[Start of section]

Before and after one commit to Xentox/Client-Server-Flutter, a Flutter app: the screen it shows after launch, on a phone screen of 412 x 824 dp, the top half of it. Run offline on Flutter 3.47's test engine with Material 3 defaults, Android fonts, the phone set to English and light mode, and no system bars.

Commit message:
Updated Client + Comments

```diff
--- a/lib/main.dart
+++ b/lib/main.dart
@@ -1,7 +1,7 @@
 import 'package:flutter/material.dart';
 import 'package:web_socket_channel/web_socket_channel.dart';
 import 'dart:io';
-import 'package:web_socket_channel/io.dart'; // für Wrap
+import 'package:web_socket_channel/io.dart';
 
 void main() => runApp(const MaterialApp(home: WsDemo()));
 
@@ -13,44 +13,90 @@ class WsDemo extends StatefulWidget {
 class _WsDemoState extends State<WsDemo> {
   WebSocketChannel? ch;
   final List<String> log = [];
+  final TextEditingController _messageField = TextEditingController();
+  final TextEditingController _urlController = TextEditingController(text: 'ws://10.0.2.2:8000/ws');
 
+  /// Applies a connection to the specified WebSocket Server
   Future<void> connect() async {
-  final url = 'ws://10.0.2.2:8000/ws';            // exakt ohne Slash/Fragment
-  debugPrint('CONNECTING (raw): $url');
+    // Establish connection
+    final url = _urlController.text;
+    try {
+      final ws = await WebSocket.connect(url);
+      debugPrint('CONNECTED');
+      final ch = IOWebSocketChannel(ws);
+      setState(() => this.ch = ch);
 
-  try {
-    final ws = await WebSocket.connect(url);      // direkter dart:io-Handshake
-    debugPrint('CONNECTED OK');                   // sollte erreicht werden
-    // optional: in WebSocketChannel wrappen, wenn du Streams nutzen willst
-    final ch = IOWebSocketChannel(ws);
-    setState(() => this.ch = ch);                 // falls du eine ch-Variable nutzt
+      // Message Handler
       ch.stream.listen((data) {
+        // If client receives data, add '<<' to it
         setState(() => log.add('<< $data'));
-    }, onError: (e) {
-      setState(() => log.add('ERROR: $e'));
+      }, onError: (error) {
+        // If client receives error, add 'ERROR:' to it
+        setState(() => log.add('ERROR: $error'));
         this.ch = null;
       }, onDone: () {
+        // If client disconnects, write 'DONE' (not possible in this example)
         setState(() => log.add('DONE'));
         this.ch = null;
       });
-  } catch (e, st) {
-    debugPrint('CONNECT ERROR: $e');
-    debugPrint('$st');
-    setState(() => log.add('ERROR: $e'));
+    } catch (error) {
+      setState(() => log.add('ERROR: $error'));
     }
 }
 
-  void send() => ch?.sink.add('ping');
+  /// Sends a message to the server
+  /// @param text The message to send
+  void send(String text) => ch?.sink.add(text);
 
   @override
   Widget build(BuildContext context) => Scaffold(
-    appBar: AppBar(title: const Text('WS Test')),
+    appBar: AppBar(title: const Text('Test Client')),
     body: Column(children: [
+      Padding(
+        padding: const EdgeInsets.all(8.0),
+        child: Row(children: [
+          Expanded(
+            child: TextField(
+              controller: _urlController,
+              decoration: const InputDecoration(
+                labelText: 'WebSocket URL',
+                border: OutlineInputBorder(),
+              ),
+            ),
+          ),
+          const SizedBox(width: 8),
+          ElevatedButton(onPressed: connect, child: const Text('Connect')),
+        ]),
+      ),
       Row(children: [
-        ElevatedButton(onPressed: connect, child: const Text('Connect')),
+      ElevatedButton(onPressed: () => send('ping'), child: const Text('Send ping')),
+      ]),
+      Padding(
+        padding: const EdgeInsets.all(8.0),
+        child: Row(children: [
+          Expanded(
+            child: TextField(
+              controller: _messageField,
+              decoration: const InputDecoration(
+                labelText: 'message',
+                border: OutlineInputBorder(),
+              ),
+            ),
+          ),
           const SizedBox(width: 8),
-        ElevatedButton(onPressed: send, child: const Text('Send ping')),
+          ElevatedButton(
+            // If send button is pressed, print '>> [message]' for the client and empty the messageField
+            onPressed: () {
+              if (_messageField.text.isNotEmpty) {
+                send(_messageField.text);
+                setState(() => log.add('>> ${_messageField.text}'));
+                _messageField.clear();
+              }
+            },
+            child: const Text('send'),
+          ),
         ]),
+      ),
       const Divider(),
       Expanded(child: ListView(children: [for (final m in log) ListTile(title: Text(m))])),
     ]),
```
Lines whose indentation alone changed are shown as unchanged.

[End of section]

### Assignment
From the material above, count the lines that include "final" and give only the total.

### Written answer
10